━━ SOURCE DATA

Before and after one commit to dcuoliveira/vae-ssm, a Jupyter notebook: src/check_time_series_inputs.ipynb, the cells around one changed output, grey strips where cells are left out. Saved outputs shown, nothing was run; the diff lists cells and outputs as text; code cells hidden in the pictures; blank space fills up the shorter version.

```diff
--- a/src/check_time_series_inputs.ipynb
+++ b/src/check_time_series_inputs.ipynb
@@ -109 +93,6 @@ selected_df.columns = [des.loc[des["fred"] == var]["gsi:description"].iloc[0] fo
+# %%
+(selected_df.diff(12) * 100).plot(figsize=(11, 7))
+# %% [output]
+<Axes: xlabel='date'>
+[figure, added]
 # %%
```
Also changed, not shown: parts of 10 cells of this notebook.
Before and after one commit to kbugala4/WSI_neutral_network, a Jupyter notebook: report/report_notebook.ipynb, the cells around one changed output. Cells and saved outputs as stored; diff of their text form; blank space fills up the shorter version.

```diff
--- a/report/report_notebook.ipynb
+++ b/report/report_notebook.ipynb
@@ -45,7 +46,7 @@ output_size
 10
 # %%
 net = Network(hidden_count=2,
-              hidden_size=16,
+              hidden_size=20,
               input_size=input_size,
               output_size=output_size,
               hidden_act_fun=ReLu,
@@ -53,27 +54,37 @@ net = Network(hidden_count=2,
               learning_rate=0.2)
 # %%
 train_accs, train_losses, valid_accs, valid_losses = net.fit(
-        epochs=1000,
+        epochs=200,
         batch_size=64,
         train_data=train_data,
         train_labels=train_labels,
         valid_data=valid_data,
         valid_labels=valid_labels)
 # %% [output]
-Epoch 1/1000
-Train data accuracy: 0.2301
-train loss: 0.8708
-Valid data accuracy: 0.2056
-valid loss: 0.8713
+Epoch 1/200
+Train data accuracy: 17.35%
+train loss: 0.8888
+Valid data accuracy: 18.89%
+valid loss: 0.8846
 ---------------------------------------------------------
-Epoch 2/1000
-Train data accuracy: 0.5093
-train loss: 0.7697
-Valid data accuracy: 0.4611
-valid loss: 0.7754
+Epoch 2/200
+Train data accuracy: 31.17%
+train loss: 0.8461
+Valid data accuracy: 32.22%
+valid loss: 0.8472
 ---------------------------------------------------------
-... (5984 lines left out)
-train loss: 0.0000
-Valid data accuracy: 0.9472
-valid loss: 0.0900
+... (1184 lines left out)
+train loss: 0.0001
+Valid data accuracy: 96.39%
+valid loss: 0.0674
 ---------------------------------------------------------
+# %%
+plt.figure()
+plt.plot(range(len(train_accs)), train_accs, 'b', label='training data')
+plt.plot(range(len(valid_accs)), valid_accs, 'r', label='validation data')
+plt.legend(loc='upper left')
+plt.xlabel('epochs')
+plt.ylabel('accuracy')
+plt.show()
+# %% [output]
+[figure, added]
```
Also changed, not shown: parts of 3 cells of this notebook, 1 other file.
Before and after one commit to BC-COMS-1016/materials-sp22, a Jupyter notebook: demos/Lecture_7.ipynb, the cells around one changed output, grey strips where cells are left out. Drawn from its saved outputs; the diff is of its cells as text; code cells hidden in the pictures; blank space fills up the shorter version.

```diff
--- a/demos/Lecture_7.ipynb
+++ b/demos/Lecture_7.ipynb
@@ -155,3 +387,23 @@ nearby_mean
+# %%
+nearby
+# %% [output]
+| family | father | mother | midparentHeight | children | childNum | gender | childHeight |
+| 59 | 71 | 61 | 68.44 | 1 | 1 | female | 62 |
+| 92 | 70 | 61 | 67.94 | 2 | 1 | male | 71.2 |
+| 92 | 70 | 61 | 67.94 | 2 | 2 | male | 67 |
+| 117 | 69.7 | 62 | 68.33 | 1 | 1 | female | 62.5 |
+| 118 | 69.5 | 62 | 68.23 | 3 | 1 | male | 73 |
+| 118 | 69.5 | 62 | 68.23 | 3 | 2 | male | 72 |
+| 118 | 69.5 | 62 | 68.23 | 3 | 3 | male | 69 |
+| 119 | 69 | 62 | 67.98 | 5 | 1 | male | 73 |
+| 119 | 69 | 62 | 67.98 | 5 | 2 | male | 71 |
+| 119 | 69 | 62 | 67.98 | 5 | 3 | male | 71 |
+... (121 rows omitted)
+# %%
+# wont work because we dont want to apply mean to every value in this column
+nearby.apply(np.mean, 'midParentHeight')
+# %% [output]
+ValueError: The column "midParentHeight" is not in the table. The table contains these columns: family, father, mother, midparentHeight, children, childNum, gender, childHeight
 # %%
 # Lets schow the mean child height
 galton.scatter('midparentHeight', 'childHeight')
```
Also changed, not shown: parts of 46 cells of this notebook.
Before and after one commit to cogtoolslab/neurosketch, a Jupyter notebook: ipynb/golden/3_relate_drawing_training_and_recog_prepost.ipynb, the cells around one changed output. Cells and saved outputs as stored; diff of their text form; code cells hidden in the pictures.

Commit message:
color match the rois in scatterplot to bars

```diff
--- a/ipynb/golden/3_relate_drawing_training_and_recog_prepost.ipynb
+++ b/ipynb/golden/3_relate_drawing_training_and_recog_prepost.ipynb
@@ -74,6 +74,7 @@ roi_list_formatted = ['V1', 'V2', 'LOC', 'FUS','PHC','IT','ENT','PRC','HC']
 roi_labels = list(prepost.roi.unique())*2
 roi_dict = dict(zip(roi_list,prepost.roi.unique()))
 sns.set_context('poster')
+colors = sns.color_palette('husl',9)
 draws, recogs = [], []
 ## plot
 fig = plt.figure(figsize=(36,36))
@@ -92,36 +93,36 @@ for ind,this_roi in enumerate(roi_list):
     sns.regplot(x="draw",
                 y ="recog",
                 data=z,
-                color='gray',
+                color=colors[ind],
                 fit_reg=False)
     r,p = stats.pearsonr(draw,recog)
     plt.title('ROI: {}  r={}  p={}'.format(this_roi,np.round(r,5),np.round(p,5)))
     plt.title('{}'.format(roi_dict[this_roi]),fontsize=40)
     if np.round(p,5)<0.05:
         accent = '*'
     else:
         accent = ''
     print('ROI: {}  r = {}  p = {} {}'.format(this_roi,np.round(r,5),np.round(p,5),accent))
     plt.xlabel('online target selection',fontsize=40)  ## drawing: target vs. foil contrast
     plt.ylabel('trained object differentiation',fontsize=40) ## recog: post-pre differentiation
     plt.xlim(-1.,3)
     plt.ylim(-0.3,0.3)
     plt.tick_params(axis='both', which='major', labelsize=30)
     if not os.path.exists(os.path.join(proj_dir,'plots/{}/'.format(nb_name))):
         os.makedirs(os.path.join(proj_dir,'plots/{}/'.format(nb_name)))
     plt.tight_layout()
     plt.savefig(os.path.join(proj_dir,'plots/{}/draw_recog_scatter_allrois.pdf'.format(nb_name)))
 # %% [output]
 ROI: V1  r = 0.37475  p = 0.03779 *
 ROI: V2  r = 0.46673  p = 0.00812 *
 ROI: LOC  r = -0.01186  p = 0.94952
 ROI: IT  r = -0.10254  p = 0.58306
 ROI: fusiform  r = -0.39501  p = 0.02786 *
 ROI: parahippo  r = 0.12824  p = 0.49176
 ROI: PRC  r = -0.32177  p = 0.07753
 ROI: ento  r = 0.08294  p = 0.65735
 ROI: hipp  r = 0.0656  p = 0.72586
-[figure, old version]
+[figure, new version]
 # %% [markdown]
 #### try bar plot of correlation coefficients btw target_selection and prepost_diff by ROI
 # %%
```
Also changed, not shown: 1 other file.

━━━━

> DESCRIPTION OF THE TASK
Reproduce the listing above exactly, in its entirety.

> SOLUTION FOR THIS TASK
Before and after one commit to dcuoliveira/vae-ssm, a Jupyter notebook: src/check_time_series_inputs.ipynb, the cells around one changed output, grey strips where cells are left out. Saved outputs shown, nothing was run; the diff lists cells and outputs as text; code cells hidden in the pictures; blank space fills up the shorter version.

```diff
--- a/src/check_time_series_inputs.ipynb
+++ b/src/check_time_series_inputs.ipynb
@@ -109 +93,6 @@ selected_df.columns = [des.loc[des["fred"] == var]["gsi:description"].iloc[0] fo
+# %%
+(selected_df.diff(12) * 100).plot(figsize=(11, 7))
+# %% [output]
+<Axes: xlabel='date'>
+[figure, added]
 # %%
```
Also changed, not shown: parts of 10 cells of this notebook.
Before and after one commit to kbugala4/WSI_neutral_network, a Jupyter notebook: report/report_notebook.ipynb, the cells around one changed output. Cells and saved outputs as stored; diff of their text form; blank space fills up the shorter version.

```diff
--- a/report/report_notebook.ipynb
+++ b/report/report_notebook.ipynb
@@ -45,7 +46,7 @@ output_size
 10
 # %%
 net = Network(hidden_count=2,
-              hidden_size=16,
+              hidden_size=20,
               input_size=input_size,
               output_size=output_size,
               hidden_act_fun=ReLu,
@@ -53,27 +54,37 @@ net = Network(hidden_count=2,
               learning_rate=0.2)
 # %%
 train_accs, train_losses, valid_accs, valid_losses = net.fit(
-        epochs=1000,
+        epochs=200,
         batch_size=64,
         train_data=train_data,
         train_labels=train_labels,
         valid_data=valid_data,
         valid_labels=valid_labels)
 # %% [output]
-Epoch 1/1000
-Train data accuracy: 0.2301
-train loss: 0.8708
-Valid data accuracy: 0.2056
-valid loss: 0.8713
+Epoch 1/200
+Train data accuracy: 17.35%
+train loss: 0.8888
+Valid data accuracy: 18.89%
+valid loss: 0.8846
 ---------------------------------------------------------
-Epoch 2/1000
-Train data accuracy: 0.5093
-train loss: 0.7697
-Valid data accuracy: 0.4611
-valid loss: 0.7754
+Epoch 2/200
+Train data accuracy: 31.17%
+train loss: 0.8461
+Valid data accuracy: 32.22%
+valid loss: 0.8472
 ---------------------------------------------------------
-... (5984 lines left out)
-train loss: 0.0000
-Valid data accuracy: 0.9472
-valid loss: 0.0900
+... (1184 lines left out)
+train loss: 0.0001
+Valid data accuracy: 96.39%
+valid loss: 0.0674
 ---------------------------------------------------------
+# %%
+plt.figure()
+plt.plot(range(len(train_accs)), train_accs, 'b', label='training data')
+plt.plot(range(len(valid_accs)), valid_accs, 'r', label='validation data')
+plt.legend(loc='upper left')
+plt.xlabel('epochs')
+plt.ylabel('accuracy')
+plt.show()
+# %% [output]
+[figure, added]
```
Also changed, not shown: parts of 3 cells of this notebook, 1 other file.
Before and after one commit to BC-COMS-1016/materials-sp22, a Jupyter notebook: demos/Lecture_7.ipynb, the cells around one changed output, grey strips where cells are left out. Drawn from its saved outputs; the diff is of its cells as text; code cells hidden in the pictures; blank space fills up the shorter version.

```diff
--- a/demos/Lecture_7.ipynb
+++ b/demos/Lecture_7.ipynb
@@ -155,3 +387,23 @@ nearby_mean
+# %%
+nearby
+# %% [output]
+| family | father | mother | midparentHeight | children | childNum | gender | childHeight |
+| 59 | 71 | 61 | 68.44 | 1 | 1 | female | 62 |
+| 92 | 70 | 61 | 67.94 | 2 | 1 | male | 71.2 |
+| 92 | 70 | 61 | 67.94 | 2 | 2 | male | 67 |
+| 117 | 69.7 | 62 | 68.33 | 1 | 1 | female | 62.5 |
+| 118 | 69.5 | 62 | 68.23 | 3 | 1 | male | 73 |
+| 118 | 69.5 | 62 | 68.23 | 3 | 2 | male | 72 |
+| 118 | 69.5 | 62 | 68.23 | 3 | 3 | male | 69 |
+| 119 | 69 | 62 | 67.98 | 5 | 1 | male | 73 |
+| 119 | 69 | 62 | 67.98 | 5 | 2 | male | 71 |
+| 119 | 69 | 62 | 67.98 | 5 | 3 | male | 71 |
+... (121 rows omitted)
+# %%
+# wont work because we dont want to apply mean to every value in this column
+nearby.apply(np.mean, 'midParentHeight')
+# %% [output]
+ValueError: The column "midParentHeight" is not in the table. The table contains these columns: family, father, mother, midparentHeight, children, childNum, gender, childHeight
 # %%
 # Lets schow the mean child height
 galton.scatter('midparentHeight', 'childHeight')
```
Also changed, not shown: parts of 46 cells of this notebook.
Before and after one commit to cogtoolslab/neurosketch, a Jupyter notebook: ipynb/golden/3_relate_drawing_training_and_recog_prepost.ipynb, the cells around one changed output. Cells and saved outputs as stored; diff of their text form; code cells hidden in the pictures.

Commit message:
color match the rois in scatterplot to bars

```diff
--- a/ipynb/golden/3_relate_drawing_training_and_recog_prepost.ipynb
+++ b/ipynb/golden/3_relate_drawing_training_and_recog_prepost.ipynb
@@ -74,6 +74,7 @@ roi_list_formatted = ['V1', 'V2', 'LOC', 'FUS','PHC','IT','ENT','PRC','HC']
 roi_labels = list(prepost.roi.unique())*2
 roi_dict = dict(zip(roi_list,prepost.roi.unique()))
 sns.set_context('poster')
+colors = sns.color_palette('husl',9)
 draws, recogs = [], []
 ## plot
 fig = plt.figure(figsize=(36,36))
@@ -92,36 +93,36 @@ for ind,this_roi in enumerate(roi_list):
     sns.regplot(x="draw",
                 y ="recog",
                 data=z,
-                color='gray',
+                color=colors[ind],
                 fit_reg=False)
     r,p = stats.pearsonr(draw,recog)
     plt.title('ROI: {}  r={}  p={}'.format(this_roi,np.round(r,5),np.round(p,5)))
     plt.title('{}'.format(roi_dict[this_roi]),fontsize=40)
     if np.round(p,5)<0.05:
         accent = '*'
     else:
         accent = ''
     print('ROI: {}  r = {}  p = {} {}'.format(this_roi,np.round(r,5),np.round(p,5),accent))
     plt.xlabel('online target selection',fontsize=40)  ## drawing: target vs. foil contrast
     plt.ylabel('trained object differentiation',fontsize=40) ## recog: post-pre differentiation
     plt.xlim(-1.,3)
     plt.ylim(-0.3,0.3)
     plt.tick_params(axis='both', which='major', labelsize=30)
     if not os.path.exists(os.path.join(proj_dir,'plots/{}/'.format(nb_name))):
         os.makedirs(os.path.join(proj_dir,'plots/{}/'.format(nb_name)))
     plt.tight_layout()
     plt.savefig(os.path.join(proj_dir,'plots/{}/draw_recog_scatter_allrois.pdf'.format(nb_name)))
 # %% [output]
 ROI: V1  r = 0.37475  p = 0.03779 *
 ROI: V2  r = 0.46673  p = 0.00812 *
 ROI: LOC  r = -0.01186  p = 0.94952
 ROI: IT  r = -0.10254  p = 0.58306
 ROI: fusiform  r = -0.39501  p = 0.02786 *
 ROI: parahippo  r = 0.12824  p = 0.49176
 ROI: PRC  r = -0.32177  p = 0.07753
 ROI: ento  r = 0.08294  p = 0.65735
 ROI: hipp  r = 0.0656  p = 0.72586
-[figure, old version]
+[figure, new version]
 # %% [markdown]
 #### try bar plot of correlation coefficients btw target_selection and prepost_diff by ROI
 # %%
```
Also changed, not shown: 1 other file.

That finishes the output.